Silver lining? • State school board member Terryl Warner works in victim services in Cache County and serves with her husband in an LDS Spanish congregation.

She has reported several incidents of racially motivated harassment since the election, but she observed something Sunday that brought her hope.

The Mormon Spanish congregation's meeting was filled with worshippers because large numbers of Mountain Crest High School students in Hyrum had come to participate.
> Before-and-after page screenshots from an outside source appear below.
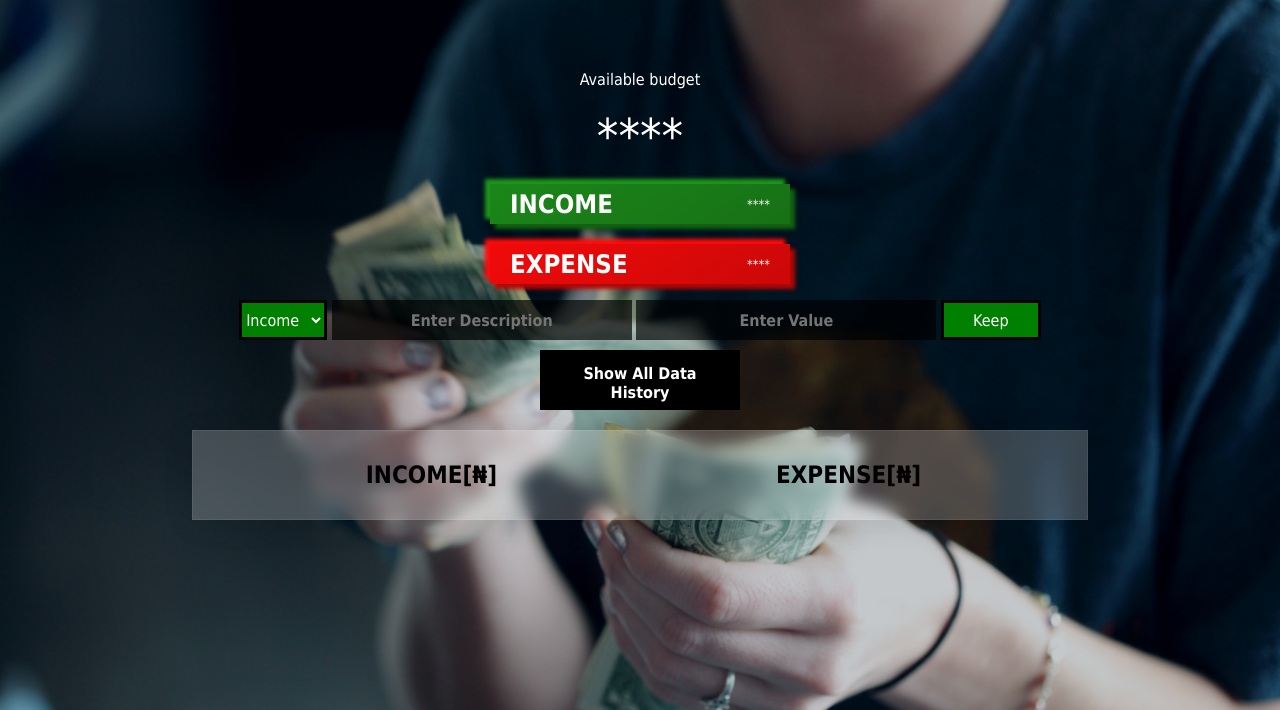
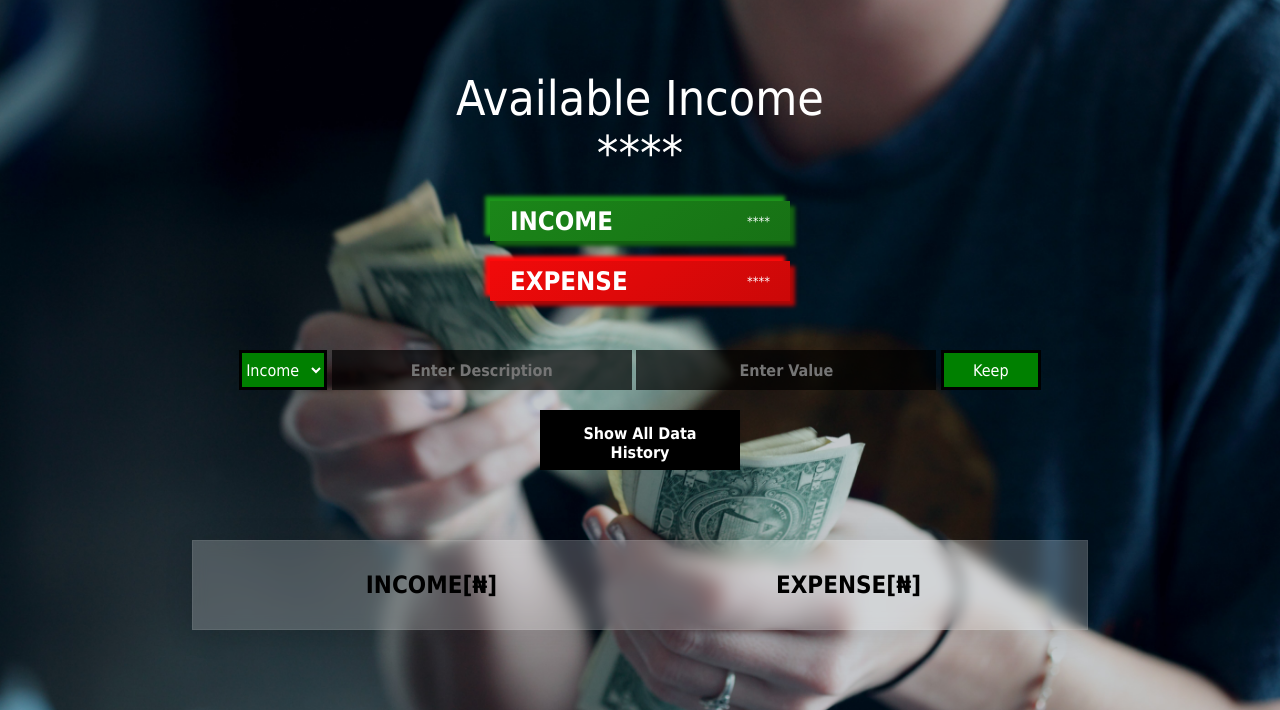
Before and after one commit to Isaac-Franklin/Budget-App, a plain HTML site: page index.html in a window 1280 px wide. Shown: the top 710 px of the page. Drawn offline with Linux system fonts and the light colour scheme.

Commit message:
Features and UI changes update2

```diff
--- a/index.html
+++ b/index.html
@@ -10,7 +10,7 @@
 <body>
     <div class="container">
         <div class="mainsection">
-             <div class="date">Available budget <!-- in July  --></div><br/>
+             <div class="date">Available Income <!-- in July  --></div><br/>
             <div class="mainfigure"><i>****</i></div>
             <div class="incomeUI">
                 <h1>INCOME</h1>
--- a/style.css
+++ b/style.css
@@ -61,7 +61,10 @@ input {
 
 /* END OF IMPORTED INPUT SECTON DATA */
 
-
+.date{
+    font-size: 3rem;
+    margin-bottom: -20px;
+}
 .mainfigure{
     font-size: 3rem;
 }
@@ -89,7 +92,6 @@ input {
     border-radius: 0px;
     background: linear-gradient(145deg, #f10a0a, #cb0808);
     box-shadow:  5px 5px 4px #b20707,-5px -5px 4px #ff0b0b;
-    margin-top: 10px;
     color: white;
     align-items: center;
     padding: 20px;
@@ -118,7 +120,7 @@ input {
     background-color: transparent;
     text-align: center;
     margin: auto;
-    padding: 20px;
+    padding: 70px;
 }
 
 .description, .amount{
@@ -161,13 +163,14 @@ button{
     grid-template-columns: 50% 50%;
     /* background-color: ; */
     justify-content: space-between;
-    padding: 30px;/* From https://css.glass */
+    padding: 30px;
+    /* From https://css.glass */
     background: rgba(255, 255, 255, 0.22);
     /* border-radius: 16px; */
     box-shadow: 0 4px 30px rgba(0, 0, 0, 0.1);
     backdrop-filter: blur(7.5px);
     -webkit-backdrop-filter: blur(7.5px);
-    border: 1px solid rgba(255, 255, 255, 0.07);;
+    border: 1px solid rgba(255, 255, 255, 0.07);
 
 }
 
@@ -298,7 +301,7 @@ button{
     color: #fff;
     border: 1px solid var(--bg);
     /* border-radius: 4px; */
-    margin-top: 10px;
+    margin-top: 20px;
     padding: 0.8em 1em;
     background: var(--bg);
     transition: 0.2s;
```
They had been encouraged by a teacher to join the Latino church members to show solidarity.

"To say it was emotional for many parents, including me," Warner said, "is an understatement."

Censors no more? • KSL-TV shocked Utah's broadcasting industry in 2013 when, after 18 years of refusing to air NBC's edgy "Saturday Night Live," it changed course and welcomed the show into its lineup.

KSL's boycotting of certain shows it deemed inappropriate for its audience was a longtime policy of the LDS Church-owned station.

So with the KSL changing course and accepting "SNL," Utah viewers — like much of the rest of the country — were treated to comedian Dave Chappelle unleashing the N-word during his routine Saturday.

Darned if you do; darned if you don't.

What's in a name? • While there is no exact count, there were more write-in votes for president this year than usual, Utah election officials say.

That's because neither Republican Donald Trump nor Democrat Hillary Clinton was popular in the Beehive State, and while many voters saw an alternative in independent Evan McMullin, others decided to choose their own candidate for the ballot.

Some were pretty clever.

Mitt Romney, the 2012 GOP presidential nominee and the darling of Utah, was the most frequent name written in, but there were lots of others.

LDS Church President Thomas S. Monson was a popular pick, as was former Utah Gov. Jon Huntsman.

Here are some others who caught the attention of ballot counters:

John Wayne, Willie Nelson, Foghorn Leghorn, Darth Vader, Edward Snowden, Bill Murray, Chewbacca, Jon Stewart, Goofy, Joseph Smith and Kanye West.

Some voted for "My Dog." One voted for "Trump's cat."

The most unusual write-in: "God save the queen and America's screwed."

Unfortunately, some foreign dignitaries visiting Utah were invited in the counting room of the Salt Lake County clerk's office to view how American democracy works and they saw that ballot.